Microsoft CEO Brad Smith offered his employees a candid take this week on why the company gives money to politicians, shedding light on the heated debate over how corporate America should respond to GOP-led efforts to overturn the results of the US presidential election.
“It plays an important role. Not because the checks are big, but because the way the political process works,” Smith said, according to CNBC. “Politicians in the United States have events, they have weekend retreats, you have to write a check and then you’re invited and participate.”
Microsoft did not respond to a request for comment on this story.
After 147 Republican members of Congress challenged states’ Electoral College votes earlier this month, on the same day protesters violently broke into the US Capitol in a deadly riot, America’s biggest companies — and political spenders — faced criticism for their financial support of the lawmakers who had for months undermined confidence in the election.
One of those companies was Microsoft, which has given more than $178,000 to 61 those lawmakers through its political action committee, MSPAC, during the latest election cycles — the third-most among S&P 500 companies.
Microsoft temporarily paused all of its MSPAC contributions following pushback from employees. But as critics noted, the company hasn’t specifically committed to stop funding the lawmakers who attempted to overturn the election results — despite Smith signing a letter denouncing those efforts — effectively penalizing lawmakers who upheld the principles espoused in the letter.
Smith argued to employees on Thursday that the contributions are still important because they get Microsoft’s lobbyists access to politicians, which helps them build relationships so the lawmakers are more receptive when Microsoft wants to lobby them on an issue.
“If you work in the government affairs team in the United States, you spend your weekends going to these events; you spend your evenings going to these dinners, and the reason you go is because the PAC writes a check,” Smith said, according to CNBC.
Smith added that the relationships built at these events make it more likely lawmakers will be receptive when he calls them to ask for their help on employees’ immigration cases, as well as “issues around national security, or privacy, or procurement reform. Or the tax issues our finance team manages.”
However, Smith didn’t acknowledge contributions that companies give to candidates who are up for election and depend on those contributions to help them get — or stay — in power. In 2020 alone, Microsoft gave $88,000 to lawmakers up for election who eventually objected to Electoral College results.
Microsoft has come under fire from employees over its political support and government work before, and briefly paused its contributions in 2019 before quietly resuming them again just months later, according to Geekwire.
Smith’s comments provided a more direct acknowledgment than most executives typically give about how American politics are often “pay-to-play” — particularly following the Supreme Court’s 2010 decision in Citizens United that allowed companies to spend unlimited amounts of money to influence politics.

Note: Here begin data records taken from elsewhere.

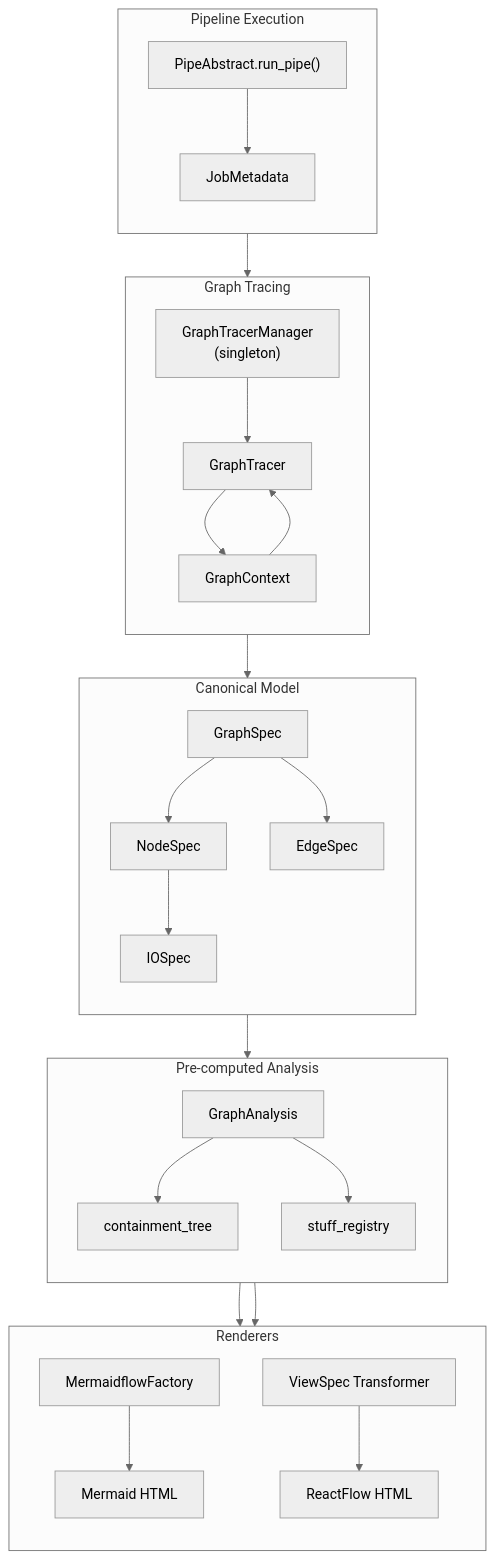
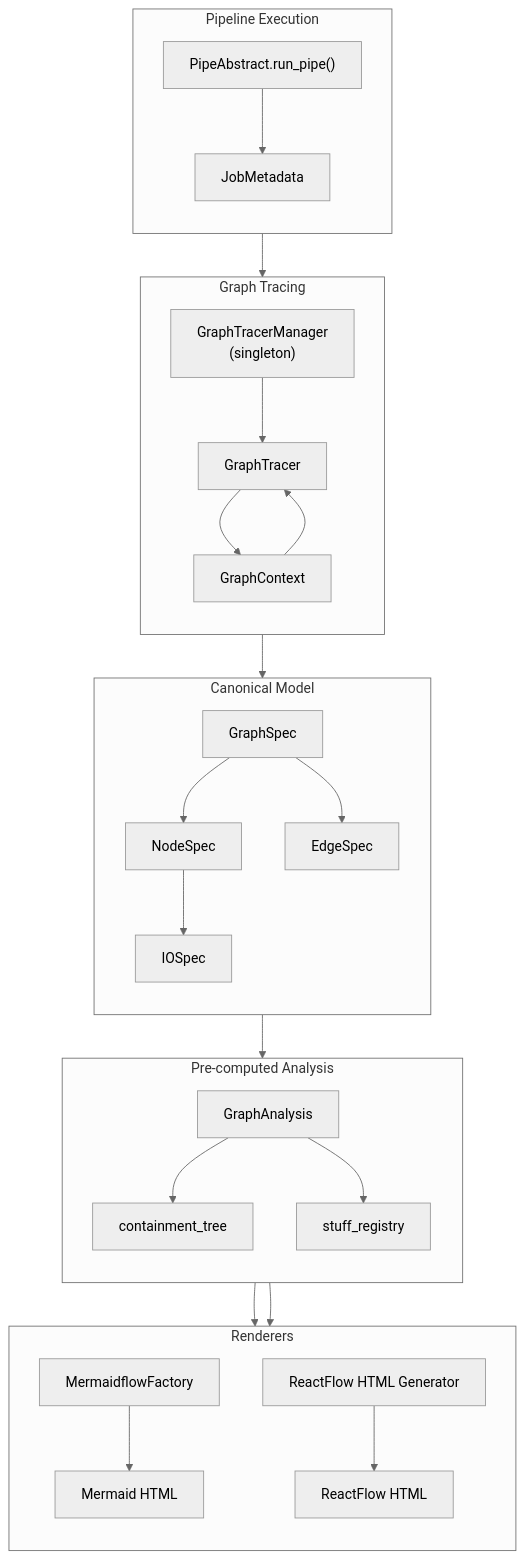
Before and after one commit to Pipelex/pipelex: the diagram in docs/under-the-hood/execution-graph-tracing.md, drawn with Mermaid (neutral theme). The commit also changed other lines of this file and 22 other files, not shown here.

````diff
--- a/docs/under-the-hood/execution-graph-tracing.md
+++ b/docs/under-the-hood/execution-graph-tracing.md
@@ -94,55 +93,53 @@
 ```mermaid
 flowchart TB
     subgraph EXECUTION["Pipeline Execution"]
         direction TB
         PIPE["PipeAbstract.run_pipe()"]
         JOB["JobMetadata"]
         PIPE --> JOB
     end
 
     subgraph TRACING["Graph Tracing"]
         direction TB
         MGR["GraphTracerManager<br/>(singleton)"]
         TRACER["GraphTracer"]
         CTX["GraphContext"]
         MGR --> TRACER
         TRACER --> CTX
     end
 
     subgraph MODEL["Canonical Model"]
         direction TB
         SPEC["GraphSpec"]
         NODE["NodeSpec"]
         EDGE["EdgeSpec"]
         IO["IOSpec"]
         SPEC --> NODE
         SPEC --> EDGE
         NODE --> IO
     end
 
     subgraph ANALYSIS["Pre-computed Analysis"]
         direction TB
         GA["GraphAnalysis"]
         TREE["containment_tree"]
         STUFF["stuff_registry"]
         GA --> TREE
         GA --> STUFF
     end
 
     subgraph RENDER["Renderers"]
         direction TB
         MF["MermaidflowFactory"]
-        RF["ViewSpec Transformer"]
-        HTML1["Mermaid HTML"]
-        HTML2["ReactFlow HTML"]
-        MF --> HTML1
-        RF --> HTML2
+        RF["ReactFlow HTML Generator"]
+        MF --> HTML1["Mermaid HTML"]
+        RF --> HTML2["ReactFlow HTML"]
     end
 
     JOB --> CTX
     CTX --> TRACER
     TRACER --> SPEC
     SPEC --> GA
     GA --> MF
     GA --> RF
 ```
````
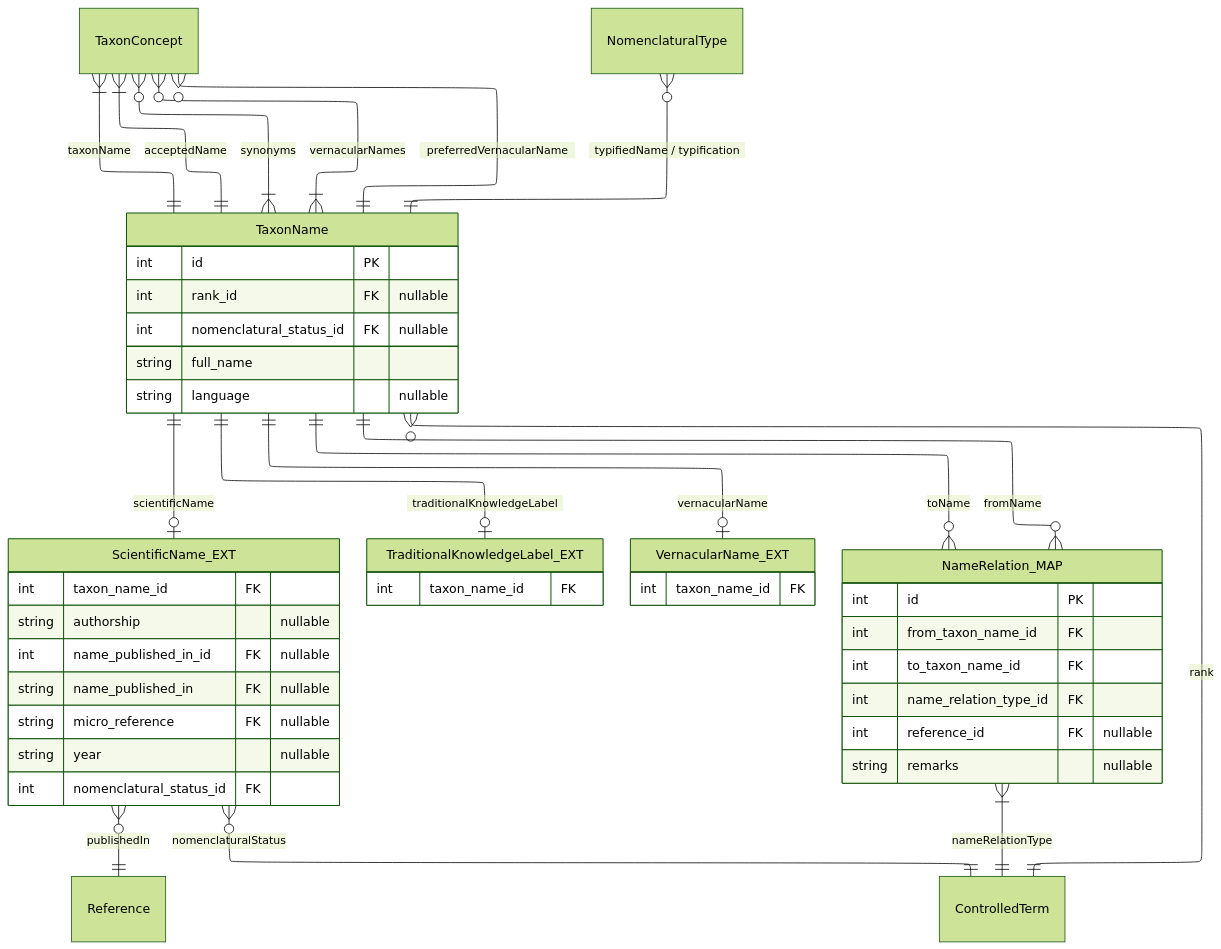
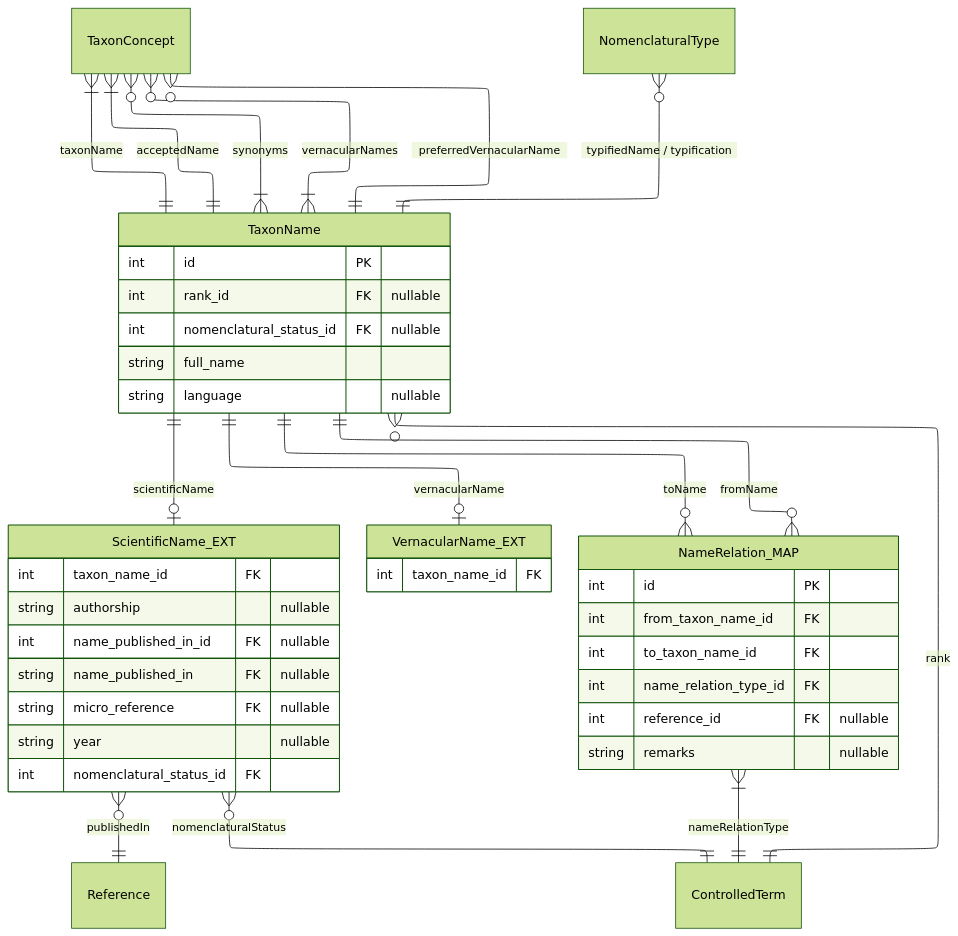
The third of 19 diagrams in docs/layers.md (vicflora/vicflora-data-model-2026), drawn with Mermaid (forest theme) before and after one commit. The commit also changed other lines of this file and 2 other files, not shown here.

Commit message:
remove traditional knowledge labels from documentation files

````diff
--- a/docs/layers.md
+++ b/docs/layers.md
@@ -86,59 +85,54 @@
 ```mermaid
 ---
 config:
     layout: elk
 ---
 erDiagram
     TaxonConcept }|--|| TaxonName : "taxonName"
     TaxonConcept }|--|| TaxonName : "acceptedName"
     TaxonConcept }o--|{ TaxonName : "synonyms"
     TaxonConcept }o--|{ TaxonName : "vernacularNames"
     TaxonConcept }o--|| TaxonName : "preferredVernacularName"
     NomenclaturalType }o--|| TaxonName : "typifiedName / typification"
     TaxonName ||--o| ScientificName_EXT : "scientificName"
     ScientificName_EXT }o--|| Reference : "publishedIn"
-    TaxonName ||--o| TraditionalKnowledgeLabel_EXT : "traditionalKnowledgeLabel"
     TaxonName ||--o| VernacularName_EXT : "vernacularName"
     TaxonName }o--|| ControlledTerm : "rank"
     ScientificName_EXT }o--|| ControlledTerm: "nomenclaturalStatus"
     
     %% The Syntactic Relationships
     TaxonName ||--o{ NameRelation_MAP : "fromName"
     TaxonName ||--o{ NameRelation_MAP : "toName"
     NameRelation_MAP }|--|| ControlledTerm : "nameRelationType"
 
     TaxonName {
         int id PK
         int rank_id FK "nullable"
         int nomenclatural_status_id FK "nullable"
         string full_name
         string language "nullable"
     }
 
     ScientificName_EXT {
         int taxon_name_id FK
         string authorship "nullable"
         int name_published_in_id FK "nullable"
         string name_published_in FK "nullable"
         string micro_reference FK "nullable"
         string year "nullable"
         int nomenclatural_status_id FK
     }
 
-    TraditionalKnowledgeLabel_EXT {
-        int taxon_name_id FK
-    }
-
     VernacularName_EXT {
         int taxon_name_id FK
     }
 
     NameRelation_MAP {
         int id PK
         int from_taxon_name_id FK
         int to_taxon_name_id FK
         int name_relation_type_id FK
         int reference_id FK "nullable"
         string remarks "nullable"
     }
 ```
````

But they also came at a time when companies are facing unprecedented pressure from employees, customers, and shareholders, to rethink which candidates they support, who they do business with, and the positions they take on important national issues.